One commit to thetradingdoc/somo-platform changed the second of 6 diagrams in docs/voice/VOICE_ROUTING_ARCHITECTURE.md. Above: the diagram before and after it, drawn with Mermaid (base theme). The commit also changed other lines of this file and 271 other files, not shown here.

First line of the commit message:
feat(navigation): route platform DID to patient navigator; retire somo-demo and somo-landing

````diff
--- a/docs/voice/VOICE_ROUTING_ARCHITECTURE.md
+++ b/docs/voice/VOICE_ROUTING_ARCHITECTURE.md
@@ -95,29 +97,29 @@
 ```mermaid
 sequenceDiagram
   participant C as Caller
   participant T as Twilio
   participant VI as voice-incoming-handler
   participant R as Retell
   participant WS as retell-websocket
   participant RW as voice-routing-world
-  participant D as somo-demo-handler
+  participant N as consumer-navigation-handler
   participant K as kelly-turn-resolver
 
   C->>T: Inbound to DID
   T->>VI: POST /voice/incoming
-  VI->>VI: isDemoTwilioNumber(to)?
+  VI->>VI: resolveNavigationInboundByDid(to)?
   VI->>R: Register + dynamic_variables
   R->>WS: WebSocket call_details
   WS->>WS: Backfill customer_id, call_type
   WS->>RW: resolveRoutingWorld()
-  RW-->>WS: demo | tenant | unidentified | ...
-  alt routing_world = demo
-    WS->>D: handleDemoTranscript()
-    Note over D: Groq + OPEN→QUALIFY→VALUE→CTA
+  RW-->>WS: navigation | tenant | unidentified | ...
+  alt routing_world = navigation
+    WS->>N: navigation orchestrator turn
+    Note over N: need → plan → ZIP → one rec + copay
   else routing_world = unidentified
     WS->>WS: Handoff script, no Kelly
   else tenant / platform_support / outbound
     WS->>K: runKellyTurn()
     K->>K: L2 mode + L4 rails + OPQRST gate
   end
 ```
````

Exercise aim
Keeping each line intact, set down the entire listing once more.

Task solution
One commit to thetradingdoc/somo-platform changed the second of 6 diagrams in docs/voice/VOICE_ROUTING_ARCHITECTURE.md. Above: the diagram before and after it, drawn with Mermaid (base theme). The commit also changed other lines of this file and 271 other files, not shown here.

First line of the commit message:
feat(navigation): route platform DID to patient navigator; retire somo-demo and somo-landing

````diff
--- a/docs/voice/VOICE_ROUTING_ARCHITECTURE.md
+++ b/docs/voice/VOICE_ROUTING_ARCHITECTURE.md
@@ -95,29 +97,29 @@
 ```mermaid
 sequenceDiagram
   participant C as Caller
   participant T as Twilio
   participant VI as voice-incoming-handler
   participant R as Retell
   participant WS as retell-websocket
   participant RW as voice-routing-world
-  participant D as somo-demo-handler
+  participant N as consumer-navigation-handler
   participant K as kelly-turn-resolver
 
   C->>T: Inbound to DID
   T->>VI: POST /voice/incoming
-  VI->>VI: isDemoTwilioNumber(to)?
+  VI->>VI: resolveNavigationInboundByDid(to)?
   VI->>R: Register + dynamic_variables
   R->>WS: WebSocket call_details
   WS->>WS: Backfill customer_id, call_type
   WS->>RW: resolveRoutingWorld()
-  RW-->>WS: demo | tenant | unidentified | ...
-  alt routing_world = demo
-    WS->>D: handleDemoTranscript()
-    Note over D: Groq + OPEN→QUALIFY→VALUE→CTA
+  RW-->>WS: navigation | tenant | unidentified | ...
+  alt routing_world = navigation
+    WS->>N: navigation orchestrator turn
+    Note over N: need → plan → ZIP → one rec + copay
   else routing_world = unidentified
     WS->>WS: Handoff script, no Kelly
   else tenant / platform_support / outbound
     WS->>K: runKellyTurn()
     K->>K: L2 mode + L4 rails + OPQRST gate
   end
 ```
````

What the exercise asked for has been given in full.